In addition to second parent adoption, Maryland and the District of Columbia will name a married lesbian couple as the parents of a child born to them when the birth mother identifies her partner at the hospital as her spouse and the child's other mother.  In the District, marriage is not required to take advantage of this law but it is required in Maryland.  It is expected that in April of 2013 non-residents will be able to obtain Parentage Orders and Adoptions in the District of Columbia if the baby is born in D.C. and you are unable to complete an adoption in your home state - this is particularly advantages for Virginia residents.    

If you are a gay or lesbian parent, contact Jennifer about the process for second parent adoption in Maryland and the District of Columbia as this is still recommended to all parents in same sex relationships to secure their parental rights beyond the boundaries of Maryland and the District of Columbia. A birth certificate is a "presumption of parentage" but the adoption is a judicial determination.  

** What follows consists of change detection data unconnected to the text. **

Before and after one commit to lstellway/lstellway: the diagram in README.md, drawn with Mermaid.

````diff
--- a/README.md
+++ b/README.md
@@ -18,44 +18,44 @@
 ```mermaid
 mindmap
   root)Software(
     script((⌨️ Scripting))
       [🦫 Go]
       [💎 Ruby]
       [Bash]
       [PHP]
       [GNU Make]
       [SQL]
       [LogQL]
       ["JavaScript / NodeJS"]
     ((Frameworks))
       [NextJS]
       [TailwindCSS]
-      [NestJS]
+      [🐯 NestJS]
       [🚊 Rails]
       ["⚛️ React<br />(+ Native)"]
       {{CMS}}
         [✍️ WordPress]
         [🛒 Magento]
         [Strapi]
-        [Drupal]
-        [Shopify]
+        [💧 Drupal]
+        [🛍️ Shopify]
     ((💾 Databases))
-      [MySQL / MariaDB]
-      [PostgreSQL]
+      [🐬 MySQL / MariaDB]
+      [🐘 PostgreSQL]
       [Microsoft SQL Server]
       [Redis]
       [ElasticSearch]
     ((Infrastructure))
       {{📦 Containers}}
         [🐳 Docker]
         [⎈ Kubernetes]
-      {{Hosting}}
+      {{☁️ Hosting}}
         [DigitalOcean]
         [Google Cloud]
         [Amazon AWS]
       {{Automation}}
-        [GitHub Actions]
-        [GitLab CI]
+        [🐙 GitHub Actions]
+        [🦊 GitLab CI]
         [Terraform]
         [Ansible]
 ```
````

Maryland and the District of Columbia will name a lesbian couple as the parents of a child born to them when the birth mother identifies her partner at the hospital as her partner and the child's other mother. To see the letter issued to the Maryland Birth Registrar click here.  http://data.lambdalegal.org/in-court/downloads/exec_md_20110210_ss-spouse-instructions-to-facilities.pdf.  If you are a gay or lesbian parent, contact Jennifer about the process for second parent adoption in Maryland and the District of Columbia as this is still recommended to all parents in same sex relationships to secure their parental rights beyond the boundaries of Maryland and the District of Columbia. To see the letter issued to the Maryland Birth Registrar click here.  http://data.lambdalegal.org/in-court/downloads/exec_md_20110210_ss-spouse-instructions-to-facilities.pdf To see the Domestic Partnership Judicial Determination of Parentage Amendment Act of 2009, click here:  http://www.dccouncil.washington.dc.us/images/00001/20090511122621.pdf

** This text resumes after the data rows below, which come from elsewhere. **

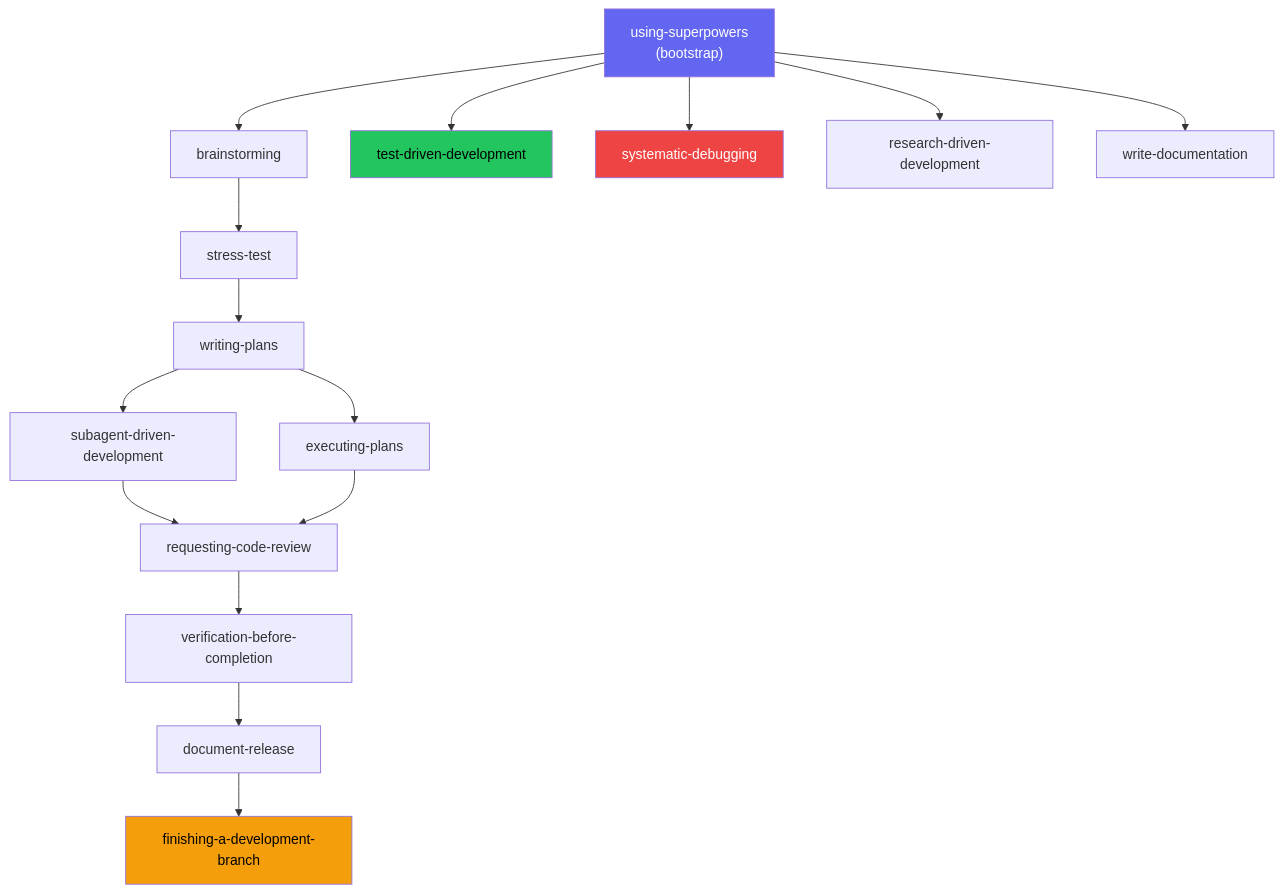
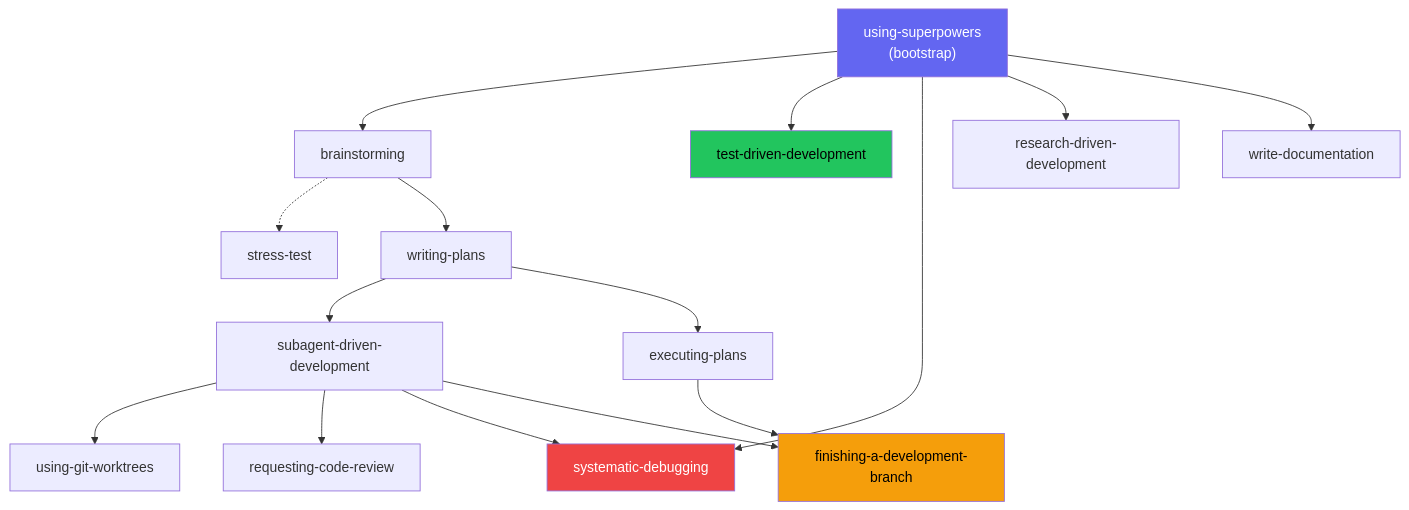
One commit to DollarDill/beads-superpowers changed the second of 2 diagrams in docs/skills.md. Above: the diagram before and after it, drawn with Mermaid. The commit also changed other lines of this file, not shown here.

Commit message:
docs: fix Mermaid skill-chain diagram — direct invocations only (bd-sw0e)
Remove 5 orchestrator-managed edges (ST→WP, RCR→VBC, VBC→DR, DR→FAB,
EP→RCR), add 4 missing direct edges (B→WP, SDD→GW, SDD→SD, SDD→FAB,
EP→FAB), make B→ST dashed (optional). Summary text now explains the
direct-invocation-only principle.

````diff
--- a/docs/skills.md
+++ b/docs/skills.md
@@ -254,22 +254,22 @@
 ```mermaid
 graph TD
   US["using-superpowers<br/>(bootstrap)"] --> B["brainstorming"]
   US --> TDD["test-driven-development"]
   US --> SD["systematic-debugging"]
   US --> RDD["research-driven-development"]
   US --> WD["write-documentation"]
-  B --> ST["stress-test"]
-  ST --> WP["writing-plans"]
+  B -.-> ST["stress-test"]
+  B --> WP["writing-plans"]
   WP --> SDD["subagent-driven-development"]
   WP --> EP["executing-plans"]
+  SDD --> GW["using-git-worktrees"]
   SDD --> RCR["requesting-code-review"]
-  EP --> RCR
-  RCR --> VBC["verification-before-completion"]
-  VBC --> DR["document-release"]
-  DR --> FAB["finishing-a-development-branch"]
+  SDD --> SD
+  SDD --> FAB["finishing-a-development-branch"]
+  EP --> FAB
 
   style US fill:#6366f1,color:#fff
   style FAB fill:#f59e0b,color:#000
   style TDD fill:#22c55e,color:#000
   style SD fill:#ef4444,color:#fff
 ```
````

Jennifer is one of the leading adoption attorneys in Maryland and the District of Columbia for clients seeking private adoptions.  Jennifer delivers high quality legal services for a reasonable cost.  Jennifer has a streamlined process and provides direct client contact and regular communication to ensure proper and complete adoption filings.  When the adoption is uncontested (all legal/genetic parents consenting or anonymous donors) the process is paperwork and rule driven.  Jennifer has handled adoptions her entire career.  Today she teaches other lawyers how to handle second parent adoptions and welcomes the chance to advise any gay or lesbian family on how to secure legal protections for their family. 

Jennifer was recently seen on ABC News discussing the marriage recognition in Maryland and marriage in the District of Columbia specifically regarding the impact on GLBT clients considering becoming parents. 

Jennifer has extensive experience in finalizing adoptions for the LGBT community in Maryland and the District of Columbia. If a birth family is placing their child with a LGBT family, she will work with the LGBT family to create an adoption plan with the birth family so that the adoptive parents may bring the child home directly from the hospital. She handles every aspect of the adoption from the adoption plan, ICPC processing and finalization.

Client feedback demonstrates that Jennifer is one of the top adoption attorneys for the LGBT community. To read the client comments, look Jennifer up on www.avvo.com. Jennifer offers no cost in person initial consultations for LGBT families interested in adoption. Uncontested second parent adoptions are handled on a capped fee basis and Jennifer is the most competitively priced attorney handling second parent adoptions in the area.

In the District of Columbia and throughout the state of Maryland, gay and lesbian individuals— both single individuals and couples— are eligible to adopt through an agency, foster care or through a private placement adoption.

For clients finalizing in Baltimore City, click this link to get directions.  http://www.baltocts.sailorsite.net/about/direction.html